Here’s the Hornady…
Let’s take a closer look at the barrels…yes, the right sided Lyman one is much dirtier.
And the bolts of the BCGs…especially the carbon buildup areas. Pretty even chunks near the gas rings.
Same procedure, I used 40 oz of distilled water and 2 oz of Lyman Sonic gun parts cleaner (note the blue color).
I let everything warm up for 40 minutes and set the Hornady to 24 minutes and the Lyman to 480 seconds.
You can already see a lot of gunk getting into the liquid.
With more at the 16 minute mark.
And even more at the finish of 24 minutes.
How clean did the parts get?
Remarkably clean for me simply breaking down the parts and dropping them in…
Let’s start with the BCG bolts…the carbon is almost completely off of both bolts. And that’s the stubborn kind that I usually need to scrub/scrape away!
Here’s a closeup of the barrel…
The dirtier one in the Lyman is about half cleaned. It started off much dirtier and would probably fare better with a little more time.
Normal dirty parts like the firing pings cleaned up really easily, with only a little bit of residue at the bottom of the “thumbtack” area that was wiped away when drying.
Speaking of drying…make sure you use some compressed air or a hairdryer after rinsing off the dirty soap juice with some distilled water.
This is where having a brass dryer like the Frankford Armory one would have helped a lot.
Prices accurate at time of writing
Prices accurate at time of writing
I lubed all the parts together with my favorite gun oil…and voila!
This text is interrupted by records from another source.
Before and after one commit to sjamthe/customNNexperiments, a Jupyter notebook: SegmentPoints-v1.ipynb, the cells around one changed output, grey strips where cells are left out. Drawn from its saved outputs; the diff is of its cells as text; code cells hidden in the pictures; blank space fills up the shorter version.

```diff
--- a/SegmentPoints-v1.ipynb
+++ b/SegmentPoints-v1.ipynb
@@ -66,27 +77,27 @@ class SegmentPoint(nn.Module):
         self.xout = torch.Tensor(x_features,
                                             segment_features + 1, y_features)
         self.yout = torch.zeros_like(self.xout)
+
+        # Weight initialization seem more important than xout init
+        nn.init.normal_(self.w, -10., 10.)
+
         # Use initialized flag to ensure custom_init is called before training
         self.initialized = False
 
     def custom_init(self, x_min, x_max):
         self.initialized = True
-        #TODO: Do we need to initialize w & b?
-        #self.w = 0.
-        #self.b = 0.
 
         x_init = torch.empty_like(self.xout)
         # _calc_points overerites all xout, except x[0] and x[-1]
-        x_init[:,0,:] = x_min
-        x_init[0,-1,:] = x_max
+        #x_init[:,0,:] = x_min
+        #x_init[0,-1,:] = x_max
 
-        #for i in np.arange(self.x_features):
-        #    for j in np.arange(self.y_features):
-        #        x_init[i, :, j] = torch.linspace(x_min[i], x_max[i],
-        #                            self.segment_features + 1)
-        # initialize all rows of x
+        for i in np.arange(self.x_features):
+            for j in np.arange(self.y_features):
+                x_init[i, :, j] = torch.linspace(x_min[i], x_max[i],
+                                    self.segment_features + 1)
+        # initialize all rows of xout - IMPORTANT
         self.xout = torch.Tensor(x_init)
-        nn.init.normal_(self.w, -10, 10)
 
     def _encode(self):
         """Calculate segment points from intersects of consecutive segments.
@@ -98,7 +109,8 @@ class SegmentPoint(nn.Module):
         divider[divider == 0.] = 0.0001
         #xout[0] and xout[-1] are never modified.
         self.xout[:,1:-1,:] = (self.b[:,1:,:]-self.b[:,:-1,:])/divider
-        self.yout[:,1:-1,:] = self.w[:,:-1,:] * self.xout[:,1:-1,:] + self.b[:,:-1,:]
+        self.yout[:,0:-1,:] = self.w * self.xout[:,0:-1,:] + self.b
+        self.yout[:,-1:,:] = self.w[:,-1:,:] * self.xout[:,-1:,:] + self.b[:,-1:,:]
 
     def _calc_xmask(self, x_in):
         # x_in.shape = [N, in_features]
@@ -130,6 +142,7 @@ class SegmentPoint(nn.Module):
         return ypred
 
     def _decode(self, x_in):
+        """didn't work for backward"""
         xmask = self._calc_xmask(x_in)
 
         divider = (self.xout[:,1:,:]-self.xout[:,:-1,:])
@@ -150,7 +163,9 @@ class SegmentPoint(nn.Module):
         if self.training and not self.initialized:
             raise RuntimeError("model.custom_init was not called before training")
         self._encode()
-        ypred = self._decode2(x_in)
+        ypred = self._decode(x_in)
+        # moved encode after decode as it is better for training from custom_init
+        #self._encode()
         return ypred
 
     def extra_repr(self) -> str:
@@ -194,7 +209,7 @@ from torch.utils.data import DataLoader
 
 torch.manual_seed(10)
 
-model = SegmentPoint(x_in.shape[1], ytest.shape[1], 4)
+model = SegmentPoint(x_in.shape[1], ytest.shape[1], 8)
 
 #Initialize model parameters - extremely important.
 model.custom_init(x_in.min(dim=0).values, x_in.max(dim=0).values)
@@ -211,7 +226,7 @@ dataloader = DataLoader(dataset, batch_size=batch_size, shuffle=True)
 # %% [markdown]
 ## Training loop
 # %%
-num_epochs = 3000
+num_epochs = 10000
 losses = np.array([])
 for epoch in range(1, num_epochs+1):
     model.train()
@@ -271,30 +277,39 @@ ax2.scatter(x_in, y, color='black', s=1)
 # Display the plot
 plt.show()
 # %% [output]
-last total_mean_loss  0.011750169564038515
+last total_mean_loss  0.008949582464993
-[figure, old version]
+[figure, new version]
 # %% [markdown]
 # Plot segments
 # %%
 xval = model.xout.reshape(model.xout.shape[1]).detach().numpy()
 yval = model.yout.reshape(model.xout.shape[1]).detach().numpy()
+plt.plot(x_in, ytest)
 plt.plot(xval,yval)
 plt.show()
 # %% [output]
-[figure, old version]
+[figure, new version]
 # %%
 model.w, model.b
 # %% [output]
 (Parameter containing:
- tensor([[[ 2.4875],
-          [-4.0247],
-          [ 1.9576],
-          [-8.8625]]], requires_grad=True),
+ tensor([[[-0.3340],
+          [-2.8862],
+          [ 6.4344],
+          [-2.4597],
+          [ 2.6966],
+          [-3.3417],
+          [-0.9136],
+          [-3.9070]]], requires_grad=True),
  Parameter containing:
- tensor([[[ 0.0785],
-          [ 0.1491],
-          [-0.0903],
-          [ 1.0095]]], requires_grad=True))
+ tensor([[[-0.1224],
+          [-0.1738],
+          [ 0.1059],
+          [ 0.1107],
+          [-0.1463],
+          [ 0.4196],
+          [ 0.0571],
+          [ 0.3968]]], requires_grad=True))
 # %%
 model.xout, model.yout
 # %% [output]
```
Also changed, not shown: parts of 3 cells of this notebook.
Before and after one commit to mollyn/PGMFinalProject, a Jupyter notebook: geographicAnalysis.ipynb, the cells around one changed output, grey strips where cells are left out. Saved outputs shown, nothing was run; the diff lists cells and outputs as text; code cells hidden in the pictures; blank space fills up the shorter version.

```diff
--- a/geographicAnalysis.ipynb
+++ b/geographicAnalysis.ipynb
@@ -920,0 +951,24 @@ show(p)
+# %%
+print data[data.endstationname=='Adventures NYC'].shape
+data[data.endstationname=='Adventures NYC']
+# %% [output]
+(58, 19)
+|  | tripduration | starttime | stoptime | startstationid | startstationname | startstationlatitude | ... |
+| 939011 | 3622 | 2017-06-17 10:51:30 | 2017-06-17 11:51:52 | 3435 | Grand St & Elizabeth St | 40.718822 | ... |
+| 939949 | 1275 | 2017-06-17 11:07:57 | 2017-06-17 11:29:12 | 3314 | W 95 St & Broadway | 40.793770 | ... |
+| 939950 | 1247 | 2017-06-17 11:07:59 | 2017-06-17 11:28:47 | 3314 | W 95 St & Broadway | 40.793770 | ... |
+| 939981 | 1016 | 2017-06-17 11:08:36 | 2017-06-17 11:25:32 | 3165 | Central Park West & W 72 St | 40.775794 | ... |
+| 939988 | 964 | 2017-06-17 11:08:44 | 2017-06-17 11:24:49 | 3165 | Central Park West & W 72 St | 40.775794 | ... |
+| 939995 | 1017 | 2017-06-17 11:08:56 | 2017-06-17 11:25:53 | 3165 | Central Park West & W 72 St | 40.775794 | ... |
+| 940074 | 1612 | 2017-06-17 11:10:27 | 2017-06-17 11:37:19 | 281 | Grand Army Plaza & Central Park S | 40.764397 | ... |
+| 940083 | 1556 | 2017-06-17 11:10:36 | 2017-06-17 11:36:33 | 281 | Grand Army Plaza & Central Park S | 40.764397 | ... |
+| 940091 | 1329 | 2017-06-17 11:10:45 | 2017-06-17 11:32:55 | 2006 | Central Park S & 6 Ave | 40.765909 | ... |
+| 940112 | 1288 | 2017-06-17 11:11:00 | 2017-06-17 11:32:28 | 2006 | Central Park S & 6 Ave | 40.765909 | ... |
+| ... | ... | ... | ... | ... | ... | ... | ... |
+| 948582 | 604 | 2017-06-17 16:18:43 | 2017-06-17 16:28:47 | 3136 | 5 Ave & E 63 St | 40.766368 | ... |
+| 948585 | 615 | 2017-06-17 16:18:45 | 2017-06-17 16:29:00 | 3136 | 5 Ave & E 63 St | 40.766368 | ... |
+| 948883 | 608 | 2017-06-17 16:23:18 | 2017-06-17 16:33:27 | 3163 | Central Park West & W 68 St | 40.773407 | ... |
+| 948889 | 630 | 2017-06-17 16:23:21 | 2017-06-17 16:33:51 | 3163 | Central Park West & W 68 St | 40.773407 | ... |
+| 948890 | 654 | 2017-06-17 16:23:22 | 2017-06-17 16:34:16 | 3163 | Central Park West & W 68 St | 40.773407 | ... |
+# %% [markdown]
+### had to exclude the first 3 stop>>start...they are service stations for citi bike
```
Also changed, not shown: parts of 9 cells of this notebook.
Good as new.
Note: I’ve read that you shouldn’t put in aluminum gun parts since ultrasonic cleaners might cause microscopic cavities in the metal. And many people are fine popping in polymer frames…but I’m not at the moment.
Now…let’s get into the nitty gritty of each ultrasonic cleaner to see which is the best for you.
Things to Consider
So which is the best? Lyman or Hornady?
If you’re cleaning a lot of brass, the Lyman gets the win by default since it is 2.5L compared to the Hornady’s 2L.
Descriptions list the Lyman at 900 9mm cases and the Hornady at 300 .223 or 150 .308 cases. Thanks non-exchangeable units!
Both reached about the same temperature (with my scientific finger test) in about the same time of 40 minutes. Of course it will vary with your distilled water temperature and elevation.
The Hornady lets you set cleaning times in increments of 5 minutes, and then finessing the time by pressing the down key.
Example: 5, 10, 15, 20, 25, 24 for the tested routine.
The Lyman only lets you max out at 480 seconds at a time. Ok if you’re cleaning jewelry…but sucks when you are cleaning brass or stubborn gun parts.
Both cleaned the brass very well (as long as I correctly submersed the brass completely).
The Lyman got the wrong end of the coin toss with the dirtier barrel. But I think with more time it would have been fine.
BCGs were cleaned equally.
The Hornady gives you a “de-gas” feature which is more useful in a science lab than part/brass cleaning. It’s not for getting rid of the big air bubbles in your brass.
The Lyman has a slightly smaller slotted basket so your tiny parts don’t go missing. But neither were small enough for the bolt extractor pin.
As of writing, the Lyman was $99 and the Hornady at $109.
Best Ultrasonic Gun & Case Cleaner
If I had to choose one…
Lyman Turbo Sonic Case Cleaner
I would choose the Lyman since it’s slightly cheaper and has a larger capacity. And I like to wait until I have a lot of brass to clean.
It’s inability to go above 8 minutes of cleaning time without checking in and resetting kills it.
Hornady Lock-N-Load Sonic Cleaner II
I’m looking for a set it and forget it method where I can leave the room and avoid the buzzing sound.
So I’ve got to give it to Hornady even though it’s a few bucks more and slightly reduced in volume.
After all this…are ultrasonic cleaners for you?
If you want your brass to be super clean with minimal time and effort compared to dry-tumbling…yes.
If you want to set it and forget it for gun parts…yes.
Again, my personal recommendation is the Hornady because of the timing issue with the Lyman.
If you do go with ultrasonic cleaning…make sure you grab the other essentials.
I’m pretty new to the world of ultrasonic cleaners. Any tips for our fellow beginners from you veteran brass cleaners? Also check out our Best Places to Buy Reloading Components and Beginner’s Guide to Reloading.